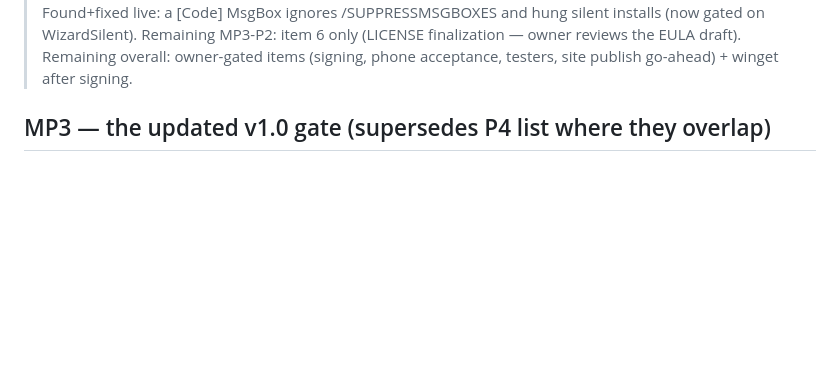
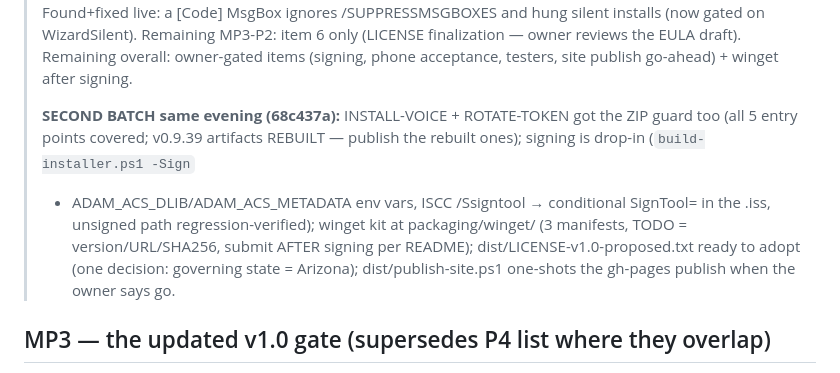
Before and after one commit to DCom17/adam, a Markdown page: docs/ROADMAP.md, the part around the change. GitHub-like rendering; blank space fills up the shorter version.

Commit message:
ROADMAP: second evening batch recorded (guards, signing, winget, license prep)
Co-Authored-By: Claude Fable 5 <noreply@anthropic.com>
Claude-Session: https://claude.ai/code/session_01DoWMSFHjub6RdMMc4nJRiM

```diff
--- a/docs/ROADMAP.md
+++ b/docs/ROADMAP.md
@@ -397,6 +397,16 @@ default upgrade path, so these become mainline before v1.0)
 > Remaining MP3-P2: item 6 only (LICENSE finalization — owner reviews the EULA
 > draft). Remaining overall: owner-gated items (signing, phone acceptance,
 > testers, site publish go-ahead) + winget after signing.
+>
+> **SECOND BATCH same evening (68c437a):** INSTALL-VOICE + ROTATE-TOKEN got
+> the ZIP guard too (all 5 entry points covered; v0.9.39 artifacts REBUILT —
+> publish the rebuilt ones); signing is drop-in (`build-installer.ps1 -Sign`
+> + ADAM_ACS_DLIB/ADAM_ACS_METADATA env vars, ISCC /Ssigntool → conditional
+> SignTool= in the .iss, unsigned path regression-verified); winget kit at
+> packaging/winget/ (3 manifests, TODO = version/URL/SHA256, submit AFTER
+> signing per README); dist/LICENSE-v1.0-proposed.txt ready to adopt (one
+> decision: governing state = Arizona); dist/publish-site.ps1 one-shots the
+> gh-pages publish when the owner says go.
 
 ## MP3 — the updated v1.0 gate (supersedes P4 list where they overlap)
 
```
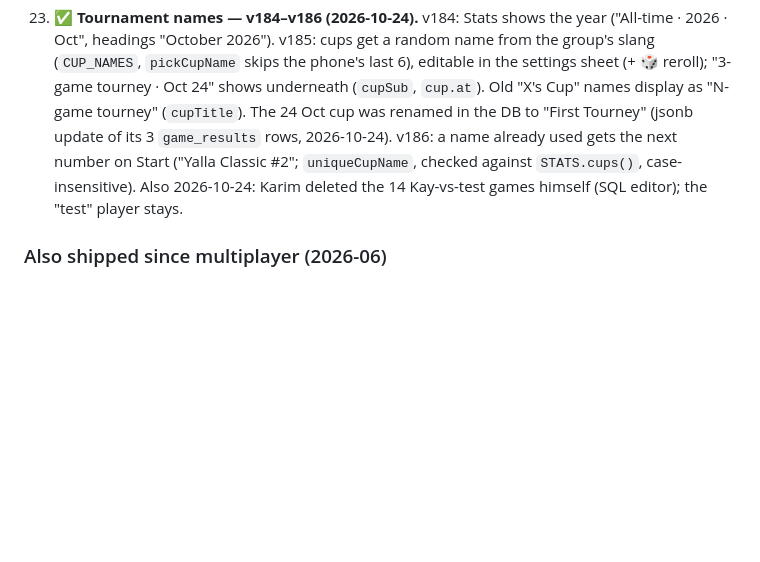
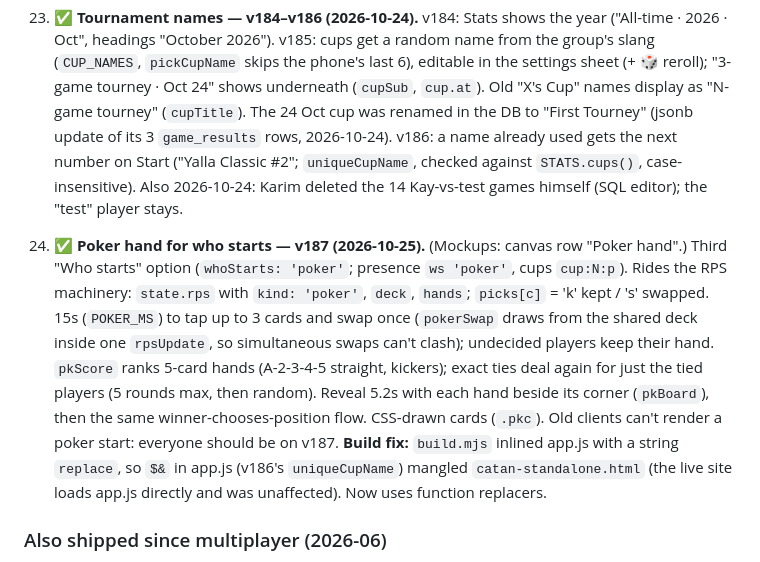
Before and after one commit to karimkabbani/catan, a Markdown page: HANDOVER.md, the part around the change. Rendered like a GitHub page; blank space fills up the shorter version.

Commit message:
Handover: poker hand who-starts + build fix (v187)
Co-Authored-By: Claude Opus 5.5 <noreply@anthropic.com>

```diff
--- a/HANDOVER.md
+++ b/HANDOVER.md
@@ -608,6 +608,18 @@ Status as of 2026-06-30. ✅ shipped · ◐ partial · ☐ pending.
    number on Start ("Yalla Classic #2"; `uniqueCupName`, checked against `STATS.cups()`, case-insensitive).
    Also 2026-10-24: Karim deleted the 14 Kay-vs-test games himself (SQL editor); the "test" player stays.
 
+24. ✅ **Poker hand for who starts — v187 (2026-10-25).** (Mockups: canvas row "Poker hand".) Third "Who starts"
+   option (`whoStarts: 'poker'`; presence `ws 'poker'`, cups `cup:N:p`). Rides the RPS machinery: `state.rps` with
+   `kind: 'poker'`, `deck`, `hands`; `picks[c]` = 'k' kept / 's<N>' swapped. 15s (`POKER_MS`) to tap up to 3 cards
+   and swap once (`pokerSwap` draws from the shared deck inside one `rpsUpdate`, so simultaneous swaps can't clash);
+   undecided players keep their hand. `pkScore` ranks 5-card hands (A-2-3-4-5 straight, kickers); exact ties deal
+   again for just the tied players (5 rounds max, then random). Reveal 5.2s with each hand beside its corner
+   (`pkBoard`), then the same winner-chooses-position flow. CSS-drawn cards (`.pkc`). Old clients can't render a poker
+   start: everyone should be on v187.
+   **Build fix:** `build.mjs` inlined app.js with a string `replace`, so `$&` in app.js (v186's `uniqueCupName`)
+   mangled `catan-standalone.html` (the live site loads app.js directly and was unaffected). Now uses function
+   replacers.
+
 ### Also shipped since multiplayer (2026-06)
 
 - **Concurrent games (table list).** The single hardcoded `'TABLE'` is gone — each game is a
```
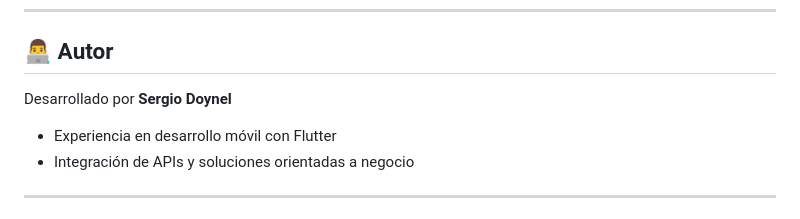
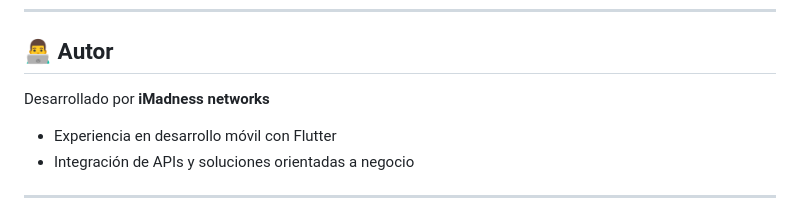
Before and after one commit to madnessIT/bienestarapp, a Markdown page: README.md, the part around one of its changes. Drawn GitHub-style.

Commit message:
Update author and add screenshot in README
Updated author name and added a new screenshot.

```diff
--- a/README.md
+++ b/README.md
@@ -120,7 +121,7 @@ Se continúan mejorando funcionalidades, estructura y experiencia de usuario.
 
 ## 👨‍💻 Autor
 
-Desarrollado por **Sergio Doynel**
+Desarrollado por **iMadness networks**
 
 * Experiencia en desarrollo móvil con Flutter
 * Integración de APIs y soluciones orientadas a negocio
```
Also changed, not shown: other parts of README.md (+2 -1 lines).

Problem description: Omit every picture while printing the data word for word.

Solution below:
Before and after one commit to DCom17/adam, a Markdown page: docs/ROADMAP.md, the part around the change. GitHub-like rendering; blank space fills up the shorter version.

Commit message:
ROADMAP: second evening batch recorded (guards, signing, winget, license prep)
Co-Authored-By: Claude Fable 5 <noreply@anthropic.com>
Claude-Session: https://claude.ai/code/session_01DoWMSFHjub6RdMMc4nJRiM

```diff
--- a/docs/ROADMAP.md
+++ b/docs/ROADMAP.md
@@ -397,6 +397,16 @@ default upgrade path, so these become mainline before v1.0)
 > Remaining MP3-P2: item 6 only (LICENSE finalization — owner reviews the EULA
 > draft). Remaining overall: owner-gated items (signing, phone acceptance,
 > testers, site publish go-ahead) + winget after signing.
+>
+> **SECOND BATCH same evening (68c437a):** INSTALL-VOICE + ROTATE-TOKEN got
+> the ZIP guard too (all 5 entry points covered; v0.9.39 artifacts REBUILT —
+> publish the rebuilt ones); signing is drop-in (`build-installer.ps1 -Sign`
+> + ADAM_ACS_DLIB/ADAM_ACS_METADATA env vars, ISCC /Ssigntool → conditional
+> SignTool= in the .iss, unsigned path regression-verified); winget kit at
+> packaging/winget/ (3 manifests, TODO = version/URL/SHA256, submit AFTER
+> signing per README); dist/LICENSE-v1.0-proposed.txt ready to adopt (one
+> decision: governing state = Arizona); dist/publish-site.ps1 one-shots the
+> gh-pages publish when the owner says go.
 
 ## MP3 — the updated v1.0 gate (supersedes P4 list where they overlap)
 
```
Before and after one commit to karimkabbani/catan, a Markdown page: HANDOVER.md, the part around the change. Rendered like a GitHub page; blank space fills up the shorter version.

Commit message:
Handover: poker hand who-starts + build fix (v187)
Co-Authored-By: Claude Opus 5.5 <noreply@anthropic.com>

```diff
--- a/HANDOVER.md
+++ b/HANDOVER.md
@@ -608,6 +608,18 @@ Status as of 2026-06-30. ✅ shipped · ◐ partial · ☐ pending.
    number on Start ("Yalla Classic #2"; `uniqueCupName`, checked against `STATS.cups()`, case-insensitive).
    Also 2026-10-24: Karim deleted the 14 Kay-vs-test games himself (SQL editor); the "test" player stays.
 
+24. ✅ **Poker hand for who starts — v187 (2026-10-25).** (Mockups: canvas row "Poker hand".) Third "Who starts"
+   option (`whoStarts: 'poker'`; presence `ws 'poker'`, cups `cup:N:p`). Rides the RPS machinery: `state.rps` with
+   `kind: 'poker'`, `deck`, `hands`; `picks[c]` = 'k' kept / 's<N>' swapped. 15s (`POKER_MS`) to tap up to 3 cards
+   and swap once (`pokerSwap` draws from the shared deck inside one `rpsUpdate`, so simultaneous swaps can't clash);
+   undecided players keep their hand. `pkScore` ranks 5-card hands (A-2-3-4-5 straight, kickers); exact ties deal
+   again for just the tied players (5 rounds max, then random). Reveal 5.2s with each hand beside its corner
+   (`pkBoard`), then the same winner-chooses-position flow. CSS-drawn cards (`.pkc`). Old clients can't render a poker
+   start: everyone should be on v187.
+   **Build fix:** `build.mjs` inlined app.js with a string `replace`, so `$&` in app.js (v186's `uniqueCupName`)
+   mangled `catan-standalone.html` (the live site loads app.js directly and was unaffected). Now uses function
+   replacers.
+
 ### Also shipped since multiplayer (2026-06)
 
 - **Concurrent games (table list).** The single hardcoded `'TABLE'` is gone — each game is a
```
Before and after one commit to madnessIT/bienestarapp, a Markdown page: README.md, the part around one of its changes. Drawn GitHub-style.

Commit message:
Update author and add screenshot in README
Updated author name and added a new screenshot.

```diff
--- a/README.md
+++ b/README.md
@@ -120,7 +121,7 @@ Se continúan mejorando funcionalidades, estructura y experiencia de usuario.
 
 ## 👨‍💻 Autor
 
-Desarrollado por **Sergio Doynel**
+Desarrollado por **iMadness networks**
 
 * Experiencia en desarrollo móvil con Flutter
 * Integración de APIs y soluciones orientadas a negocio
```
Also changed, not shown: other parts of README.md (+2 -1 lines).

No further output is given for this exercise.